DATA FOR THIS TASK.
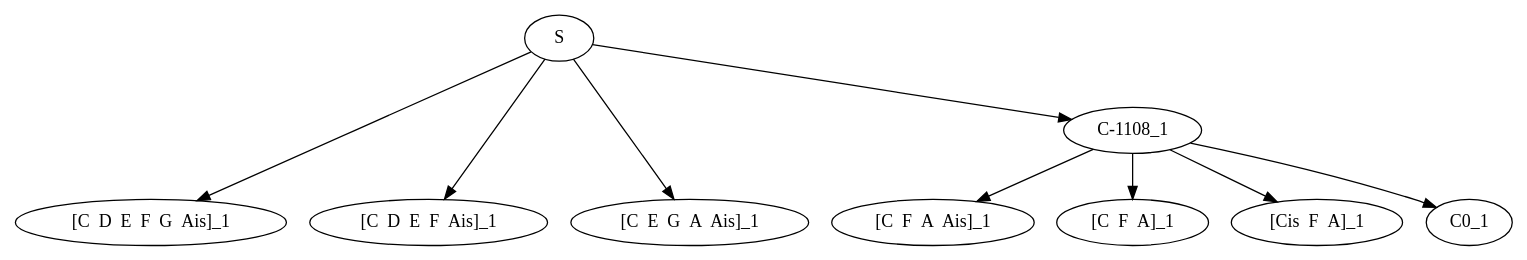
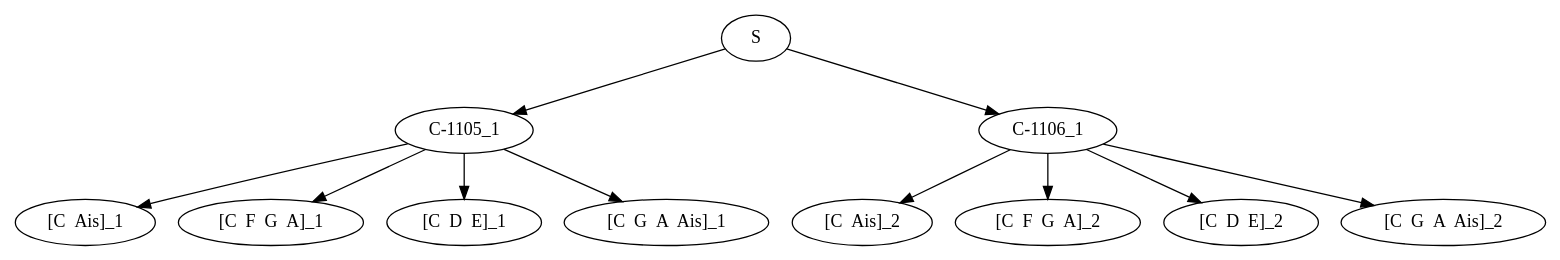
Before and after one commit to dousu/MAILM: the diagram in RESULT/dot/generation_1_utterance_2.dot, drawn with Graphviz. The commit also changed 45 other files, not shown here.

```diff
--- a/RESULT/dot/generation_1_utterance_2.dot
+++ b/RESULT/dot/generation_1_utterance_2.dot
@@ -1,15 +1,16 @@
 digraph sample{
-"S" -> "[C  D  E  F  G  Ais]_1";
-"S" -> "[C  D  E  F  Ais]_1";
-"S" -> "[C  E  G  A  Ais]_1";
-"S" -> "C-1108_1";
-"C-1108_1" -> "[C  F  A  Ais]_1";
-"C-1108_1" -> "[C  F  A]_1";
-"C-1108_1" -> "[Cis  F  A]_1";
-"C-1108_1" -> "C0_1";
+"S" -> "C-1105_1";
+"C-1105_1" -> "[C  Ais]_1";
+"C-1105_1" -> "[C  F  G  A]_1";
+"C-1105_1" -> "[C  D  E]_1";
+"C-1105_1" -> "[C  G  A  Ais]_1";
+"S" -> "C-1106_1";
+"C-1106_1" -> "[C  Ais]_2";
+"C-1106_1" -> "[C  F  G  A]_2";
+"C-1106_1" -> "[C  D  E]_2";
+"C-1106_1" -> "[C  G  A  Ais]_2";
 
 {rank = min; "S";}
-{rank = same; "C-1108_1";}
-{rank = same; "C0_1";}
-{rank = same; "[C  D  E  F  Ais]_1"; "[C  D  E  F  G  Ais]_1"; "[C  E  G  A  Ais]_1"; "[C  F  A  Ais]_1"; "[C  F  A]_1"; "[Cis  F  A]_1";}
+{rank = same; "C-1105_1"; "C-1106_1";}
+{rank = same; "[C  Ais]_1"; "[C  Ais]_2"; "[C  D  E]_1"; "[C  D  E]_2"; "[C  F  G  A]_1"; "[C  F  G  A]_2"; "[C  G  A  Ais]_1"; "[C  G  A  Ais]_2";}
 }
```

WHAT THE EXERCISE ASKS. Copy out every line above where "RESULT" is present.

EXERCISE RESPONSE.
Before and after one commit to dousu/MAILM: the diagram in RESULT/dot/generation_1_utterance_2.dot, drawn with Graphviz. The commit also changed 45 other files, not shown here.
--- a/RESULT/dot/generation_1_utterance_2.dot
+++ b/RESULT/dot/generation_1_utterance_2.dot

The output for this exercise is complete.